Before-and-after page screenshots
::::
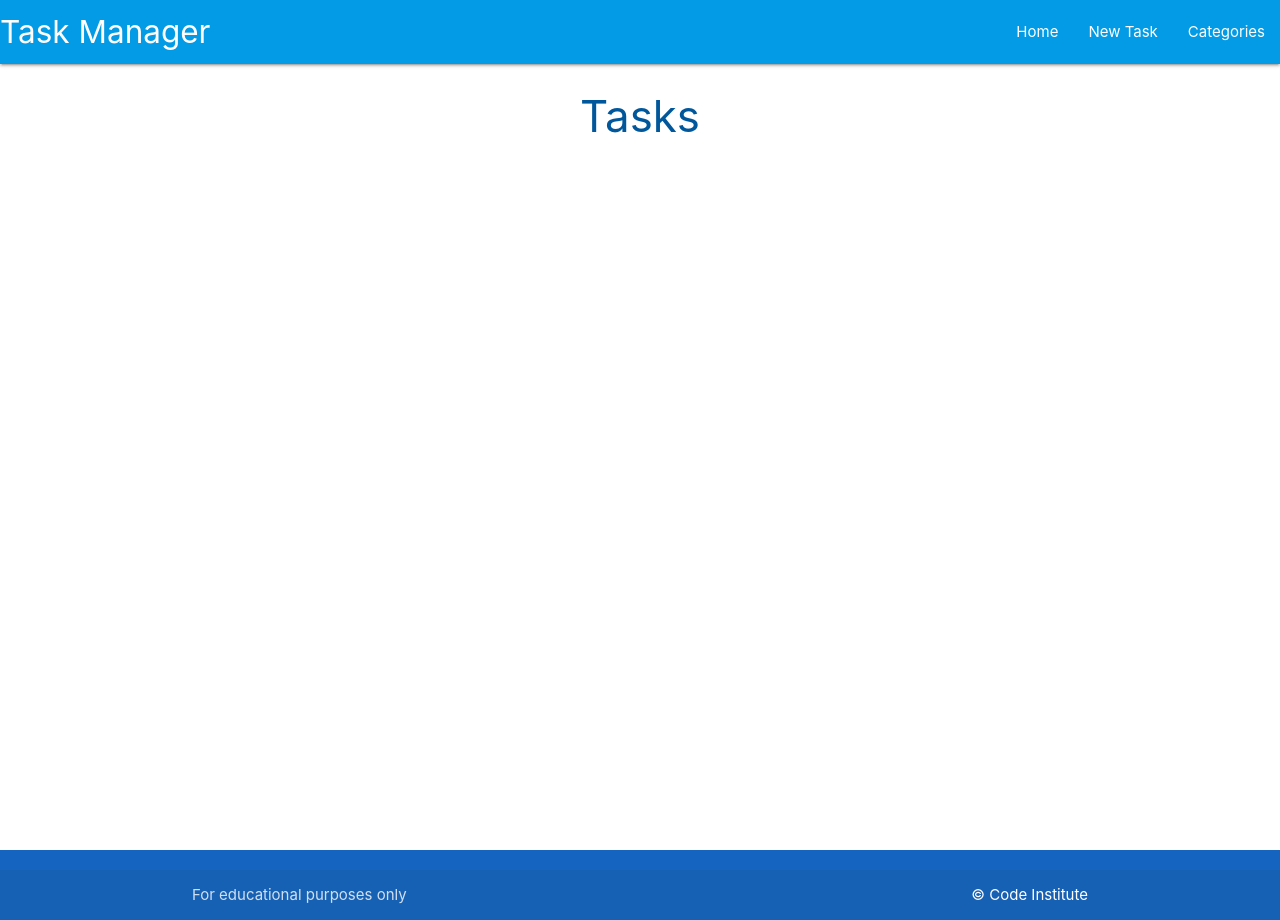
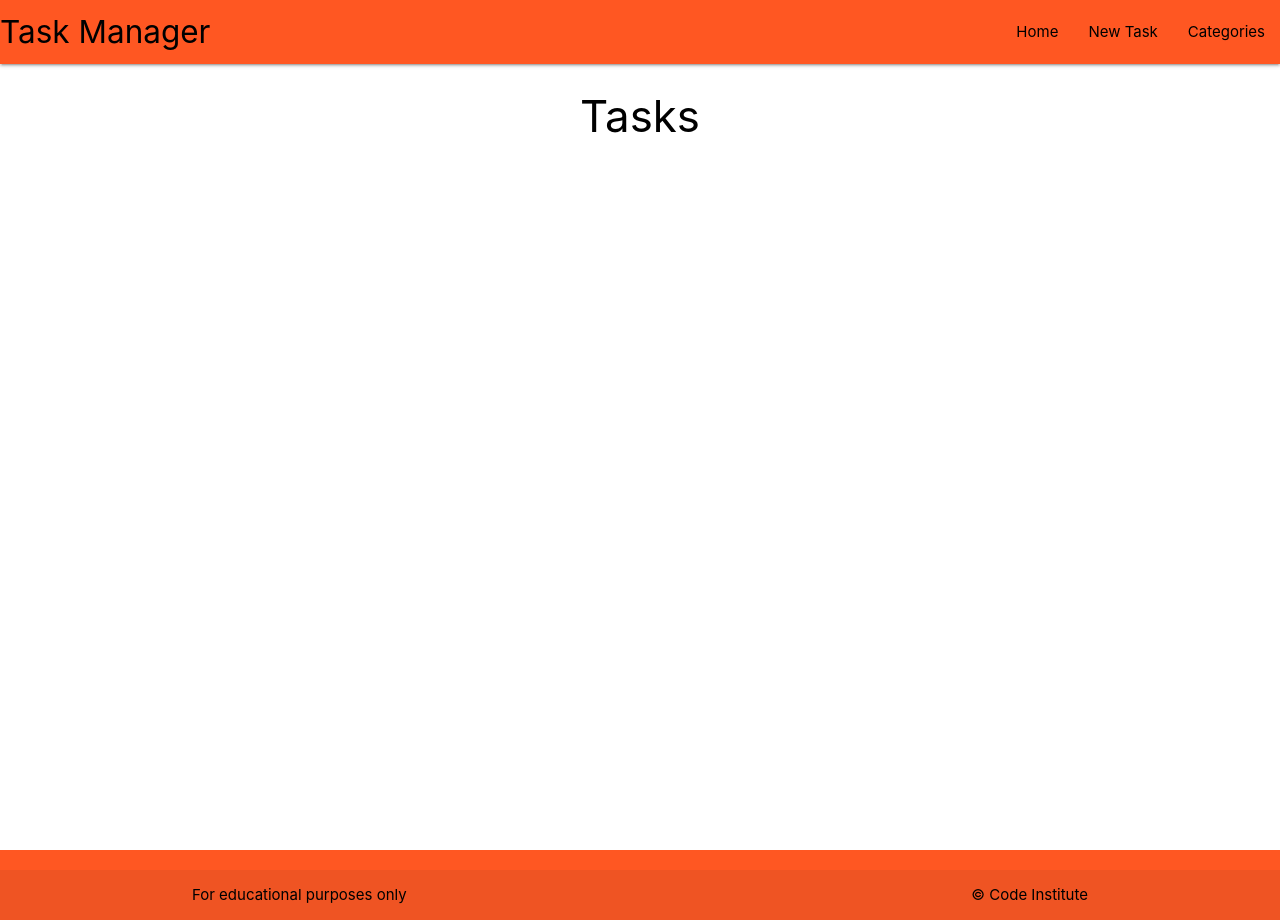
Before and after one commit to jrdnbrkfld/flask-sqlalchemy-task-manager, a Flask app: page / in a window 1280 px wide. Run offline with Flask 2, Linux system fonts and the light colour scheme.

Commit message:
change color scheme

```diff
--- a/taskmanager/templates/base.html
+++ b/taskmanager/templates/base.html
@@ -19,23 +19,23 @@
 
     <header>
         <!-- top navbar -->
-        <nav class="light-blue darken-1">
+        <nav class="deep-orange">
             <div class="nav-wrapper">
-                <a href="{{ url_for('home') }}" class="brand-logo">Task Manager</a>
-                <a href="#" data-target="mobile-demo" class="sidenav-trigger"><i class="fas fa-bars"></i></a>
+                <a href="{{ url_for('home') }}" class="brand-logo black-text">Task Manager</a>
+                <a href="#" data-target="mobile-demo" class="sidenav-trigger black-text"><i class="fas fa-bars"></i></a>
                 <ul class="right hide-on-med-and-down">
-                    <li><a href="{{ url_for('home') }}">Home</a></li>
-                    <li><a href="">New Task</a></li>
-                    <li><a href="">Categories</a></li>
+                    <li><a href="{{ url_for('home') }}" class="black-text">Home</a></li>
+                    <li><a href="" class="black-text">New Task</a></li>
+                    <li><a href="" class="black-text">Categories</a></li>
                 </ul>
             </div>
         </nav>
 
         <!-- mobile sidenav -->
         <ul class="sidenav" id="mobile-demo">
-            <li><a href="{{ url_for('home') }}">Home</a></li>
-            <li><a href="">New Task</a></li>
-            <li><a href="">Categories</a></li>
+            <li><a href="{{ url_for('home') }}" class="black-text">Home</a></li>
+            <li><a href="" class="black-text">New Task</a></li>
+            <li><a href="" class="black-text">Categories</a></li>
         </ul>
     </header>
 
@@ -44,11 +44,11 @@
         {% endblock %}
     </main>
 
-    <footer class="page-footer blue darken-3">
+    <footer class="page-footer deep-orange">
         <div class="footer-copyright">
-            <div class="container">
+            <div class="container black-text">
                 For educational purposes only
-                <a class="white-text right" href="https://codeinstitute.net" target="_blank">&copy; Code Institute</a>
+                <a class="black-text right" href="https://codeinstitute.net" target="_blank">&copy; Code Institute</a>
             </div>
         </div>
     </footer>
--- a/taskmanager/templates/tasks.html
+++ b/taskmanager/templates/tasks.html
@@ -1,6 +1,6 @@
 {% extends "base.html" %}
 {% block content %}
 
-<h3 class="light-blue-text text-darken-4 center-align">Tasks</h3>
+<h3 class="black-text center-align">Tasks</h3>
 
 {% endblock %}
```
::::
# Work instruction
Whenever the word "html" occurs in a line of the records, that line counts toward the total; state the total only.

# Solution to this problem
5